- **REQUIRED ACTION**
Output only the lines from the start of the entries through the line holding "add: CreateButton in navbar (#7)". Each line must match the original exactly.

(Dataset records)
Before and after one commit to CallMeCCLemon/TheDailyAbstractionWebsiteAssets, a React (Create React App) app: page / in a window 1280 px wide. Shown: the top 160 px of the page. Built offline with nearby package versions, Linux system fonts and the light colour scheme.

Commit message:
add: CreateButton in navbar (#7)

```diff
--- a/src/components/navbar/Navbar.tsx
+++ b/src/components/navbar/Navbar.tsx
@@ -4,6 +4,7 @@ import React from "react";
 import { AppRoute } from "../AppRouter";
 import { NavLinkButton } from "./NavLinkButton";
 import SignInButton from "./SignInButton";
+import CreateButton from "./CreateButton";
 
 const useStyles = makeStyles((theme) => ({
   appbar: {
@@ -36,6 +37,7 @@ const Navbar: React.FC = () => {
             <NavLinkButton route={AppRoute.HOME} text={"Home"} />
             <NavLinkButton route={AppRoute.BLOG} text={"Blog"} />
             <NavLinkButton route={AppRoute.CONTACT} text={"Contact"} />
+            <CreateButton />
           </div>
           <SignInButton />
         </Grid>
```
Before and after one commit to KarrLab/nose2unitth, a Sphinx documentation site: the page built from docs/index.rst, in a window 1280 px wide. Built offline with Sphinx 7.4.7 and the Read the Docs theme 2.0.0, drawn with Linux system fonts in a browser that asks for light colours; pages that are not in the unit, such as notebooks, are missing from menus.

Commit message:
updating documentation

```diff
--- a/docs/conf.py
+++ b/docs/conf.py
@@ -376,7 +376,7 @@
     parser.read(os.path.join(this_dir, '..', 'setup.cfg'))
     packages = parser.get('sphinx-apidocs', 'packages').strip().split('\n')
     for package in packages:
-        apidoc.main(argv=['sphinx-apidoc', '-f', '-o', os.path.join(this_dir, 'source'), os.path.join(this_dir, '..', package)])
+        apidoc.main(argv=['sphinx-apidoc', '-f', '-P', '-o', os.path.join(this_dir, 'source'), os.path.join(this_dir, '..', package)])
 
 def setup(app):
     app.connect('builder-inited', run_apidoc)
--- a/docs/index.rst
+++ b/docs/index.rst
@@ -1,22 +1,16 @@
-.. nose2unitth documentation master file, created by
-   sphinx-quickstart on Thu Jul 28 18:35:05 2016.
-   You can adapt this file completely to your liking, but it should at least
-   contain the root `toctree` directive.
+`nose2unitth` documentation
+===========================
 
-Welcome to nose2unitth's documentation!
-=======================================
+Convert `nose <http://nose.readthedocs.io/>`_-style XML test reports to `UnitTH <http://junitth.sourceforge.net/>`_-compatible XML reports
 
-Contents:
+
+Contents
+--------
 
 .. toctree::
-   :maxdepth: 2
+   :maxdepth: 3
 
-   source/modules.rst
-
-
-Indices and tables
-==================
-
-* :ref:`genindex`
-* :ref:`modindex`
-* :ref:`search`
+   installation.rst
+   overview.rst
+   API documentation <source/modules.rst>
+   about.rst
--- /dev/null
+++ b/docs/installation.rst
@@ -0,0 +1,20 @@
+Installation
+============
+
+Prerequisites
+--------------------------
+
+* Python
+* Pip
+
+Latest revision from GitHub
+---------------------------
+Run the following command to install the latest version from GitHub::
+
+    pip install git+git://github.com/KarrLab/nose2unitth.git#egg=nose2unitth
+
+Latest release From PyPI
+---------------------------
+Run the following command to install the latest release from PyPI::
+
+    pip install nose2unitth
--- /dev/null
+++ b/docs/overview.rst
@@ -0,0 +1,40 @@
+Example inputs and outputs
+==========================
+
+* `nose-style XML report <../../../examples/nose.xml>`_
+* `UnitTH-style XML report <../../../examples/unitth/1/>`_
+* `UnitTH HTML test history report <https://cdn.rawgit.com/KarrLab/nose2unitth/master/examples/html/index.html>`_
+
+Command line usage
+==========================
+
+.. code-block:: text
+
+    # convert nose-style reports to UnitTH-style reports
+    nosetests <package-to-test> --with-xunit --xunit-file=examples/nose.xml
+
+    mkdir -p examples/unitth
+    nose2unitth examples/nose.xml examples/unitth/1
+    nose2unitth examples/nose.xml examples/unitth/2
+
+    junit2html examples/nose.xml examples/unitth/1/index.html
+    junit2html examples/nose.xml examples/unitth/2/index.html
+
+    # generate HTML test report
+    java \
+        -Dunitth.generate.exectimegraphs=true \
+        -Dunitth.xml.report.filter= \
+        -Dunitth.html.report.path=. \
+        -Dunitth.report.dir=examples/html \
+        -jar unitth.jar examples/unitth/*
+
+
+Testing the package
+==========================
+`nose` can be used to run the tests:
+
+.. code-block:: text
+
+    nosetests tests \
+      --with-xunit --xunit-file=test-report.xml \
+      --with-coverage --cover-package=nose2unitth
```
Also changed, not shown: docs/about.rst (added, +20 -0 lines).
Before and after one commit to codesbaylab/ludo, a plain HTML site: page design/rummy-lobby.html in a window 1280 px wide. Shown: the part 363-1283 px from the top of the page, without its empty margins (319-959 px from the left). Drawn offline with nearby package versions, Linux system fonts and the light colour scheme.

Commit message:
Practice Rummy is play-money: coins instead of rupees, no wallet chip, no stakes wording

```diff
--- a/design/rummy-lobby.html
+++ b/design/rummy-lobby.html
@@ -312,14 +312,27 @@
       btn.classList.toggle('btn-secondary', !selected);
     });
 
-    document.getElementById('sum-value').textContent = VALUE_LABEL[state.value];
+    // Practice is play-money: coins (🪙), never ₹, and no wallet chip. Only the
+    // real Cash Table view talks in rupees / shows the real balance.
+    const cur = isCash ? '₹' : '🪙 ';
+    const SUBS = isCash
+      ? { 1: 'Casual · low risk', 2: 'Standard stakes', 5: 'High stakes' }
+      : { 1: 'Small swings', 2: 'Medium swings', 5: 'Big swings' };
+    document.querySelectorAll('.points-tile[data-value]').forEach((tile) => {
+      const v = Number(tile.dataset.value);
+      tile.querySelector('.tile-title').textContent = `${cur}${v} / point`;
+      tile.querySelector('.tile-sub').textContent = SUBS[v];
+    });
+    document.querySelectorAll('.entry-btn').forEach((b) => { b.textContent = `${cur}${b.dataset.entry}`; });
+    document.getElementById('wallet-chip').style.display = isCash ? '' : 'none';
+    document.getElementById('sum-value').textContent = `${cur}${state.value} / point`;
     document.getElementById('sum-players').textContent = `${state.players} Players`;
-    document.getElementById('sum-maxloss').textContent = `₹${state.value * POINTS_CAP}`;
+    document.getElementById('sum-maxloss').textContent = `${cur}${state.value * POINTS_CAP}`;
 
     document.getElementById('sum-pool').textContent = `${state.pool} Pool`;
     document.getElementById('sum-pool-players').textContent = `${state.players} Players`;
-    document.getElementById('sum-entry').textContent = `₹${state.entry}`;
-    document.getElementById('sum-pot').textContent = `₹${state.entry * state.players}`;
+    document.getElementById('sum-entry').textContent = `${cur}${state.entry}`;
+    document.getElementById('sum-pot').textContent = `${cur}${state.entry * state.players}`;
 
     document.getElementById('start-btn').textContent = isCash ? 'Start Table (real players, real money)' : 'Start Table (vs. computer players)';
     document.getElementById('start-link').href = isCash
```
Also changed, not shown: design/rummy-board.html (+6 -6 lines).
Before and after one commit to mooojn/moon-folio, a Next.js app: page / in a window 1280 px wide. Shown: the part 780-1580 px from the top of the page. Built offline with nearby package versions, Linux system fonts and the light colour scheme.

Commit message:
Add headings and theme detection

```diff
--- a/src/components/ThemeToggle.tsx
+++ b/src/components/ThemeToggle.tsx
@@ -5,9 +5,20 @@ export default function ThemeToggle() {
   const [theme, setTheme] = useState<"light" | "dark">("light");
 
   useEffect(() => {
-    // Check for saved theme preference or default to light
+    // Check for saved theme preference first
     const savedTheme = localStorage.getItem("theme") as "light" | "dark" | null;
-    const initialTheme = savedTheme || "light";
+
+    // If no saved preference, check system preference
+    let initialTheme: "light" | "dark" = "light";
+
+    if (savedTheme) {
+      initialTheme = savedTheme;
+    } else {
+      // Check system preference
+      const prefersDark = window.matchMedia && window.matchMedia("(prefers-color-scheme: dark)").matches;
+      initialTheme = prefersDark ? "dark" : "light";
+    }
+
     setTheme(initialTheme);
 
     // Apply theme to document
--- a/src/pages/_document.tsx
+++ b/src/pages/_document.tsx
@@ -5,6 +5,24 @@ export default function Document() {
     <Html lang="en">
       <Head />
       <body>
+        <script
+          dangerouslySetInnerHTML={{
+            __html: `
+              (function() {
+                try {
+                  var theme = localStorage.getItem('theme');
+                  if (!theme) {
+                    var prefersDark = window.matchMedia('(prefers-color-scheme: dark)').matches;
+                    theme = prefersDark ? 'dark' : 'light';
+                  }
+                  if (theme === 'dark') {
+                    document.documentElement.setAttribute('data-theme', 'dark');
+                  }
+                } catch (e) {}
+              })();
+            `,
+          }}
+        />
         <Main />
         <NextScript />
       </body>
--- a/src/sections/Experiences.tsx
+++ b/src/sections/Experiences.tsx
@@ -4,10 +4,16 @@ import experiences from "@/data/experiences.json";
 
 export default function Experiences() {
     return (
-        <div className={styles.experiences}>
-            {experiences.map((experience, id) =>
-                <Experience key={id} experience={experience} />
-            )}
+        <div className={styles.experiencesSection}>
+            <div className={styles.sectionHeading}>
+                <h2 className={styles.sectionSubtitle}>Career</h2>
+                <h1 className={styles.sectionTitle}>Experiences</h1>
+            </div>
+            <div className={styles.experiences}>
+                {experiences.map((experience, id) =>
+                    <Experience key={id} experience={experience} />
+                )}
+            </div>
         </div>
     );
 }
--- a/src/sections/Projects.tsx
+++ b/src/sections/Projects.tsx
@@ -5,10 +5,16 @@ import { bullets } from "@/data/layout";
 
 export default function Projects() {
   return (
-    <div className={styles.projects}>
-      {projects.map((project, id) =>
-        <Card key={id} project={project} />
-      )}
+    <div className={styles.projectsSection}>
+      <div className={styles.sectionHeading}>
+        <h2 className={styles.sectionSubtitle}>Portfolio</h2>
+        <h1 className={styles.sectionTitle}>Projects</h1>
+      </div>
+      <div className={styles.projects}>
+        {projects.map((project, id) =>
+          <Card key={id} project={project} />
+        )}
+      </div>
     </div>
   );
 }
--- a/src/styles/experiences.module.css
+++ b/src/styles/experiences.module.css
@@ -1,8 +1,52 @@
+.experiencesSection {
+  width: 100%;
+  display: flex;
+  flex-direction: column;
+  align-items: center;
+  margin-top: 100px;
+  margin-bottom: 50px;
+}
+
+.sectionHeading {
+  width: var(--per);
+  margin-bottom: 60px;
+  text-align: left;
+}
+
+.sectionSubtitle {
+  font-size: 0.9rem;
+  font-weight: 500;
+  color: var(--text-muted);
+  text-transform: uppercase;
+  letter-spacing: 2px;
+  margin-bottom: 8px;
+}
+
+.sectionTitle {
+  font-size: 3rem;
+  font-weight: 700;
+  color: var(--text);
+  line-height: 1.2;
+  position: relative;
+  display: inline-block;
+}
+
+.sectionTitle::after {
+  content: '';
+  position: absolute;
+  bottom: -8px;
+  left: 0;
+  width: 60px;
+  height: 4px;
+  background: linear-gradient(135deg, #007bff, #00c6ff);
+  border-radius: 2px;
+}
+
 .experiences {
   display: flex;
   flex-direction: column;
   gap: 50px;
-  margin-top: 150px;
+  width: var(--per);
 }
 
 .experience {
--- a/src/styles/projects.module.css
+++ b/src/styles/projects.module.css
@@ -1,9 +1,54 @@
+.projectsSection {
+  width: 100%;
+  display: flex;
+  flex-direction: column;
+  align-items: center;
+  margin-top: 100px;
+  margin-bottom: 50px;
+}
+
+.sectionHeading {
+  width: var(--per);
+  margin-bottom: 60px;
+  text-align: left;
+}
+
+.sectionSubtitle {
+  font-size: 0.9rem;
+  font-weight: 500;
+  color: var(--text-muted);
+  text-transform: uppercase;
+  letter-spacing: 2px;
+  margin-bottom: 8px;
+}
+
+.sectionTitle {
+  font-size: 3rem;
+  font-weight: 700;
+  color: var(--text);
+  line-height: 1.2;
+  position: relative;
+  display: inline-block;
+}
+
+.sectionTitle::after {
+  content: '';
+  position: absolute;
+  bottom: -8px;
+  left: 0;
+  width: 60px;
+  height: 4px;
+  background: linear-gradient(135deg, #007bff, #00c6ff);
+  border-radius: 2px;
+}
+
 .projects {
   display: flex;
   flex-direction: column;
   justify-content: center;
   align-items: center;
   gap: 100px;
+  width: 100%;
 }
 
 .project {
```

- **OUTPUT OF THE EXERCISE**
Before and after one commit to CallMeCCLemon/TheDailyAbstractionWebsiteAssets, a React (Create React App) app: page / in a window 1280 px wide. Shown: the top 160 px of the page. Built offline with nearby package versions, Linux system fonts and the light colour scheme.

Commit message:
add: CreateButton in navbar (#7)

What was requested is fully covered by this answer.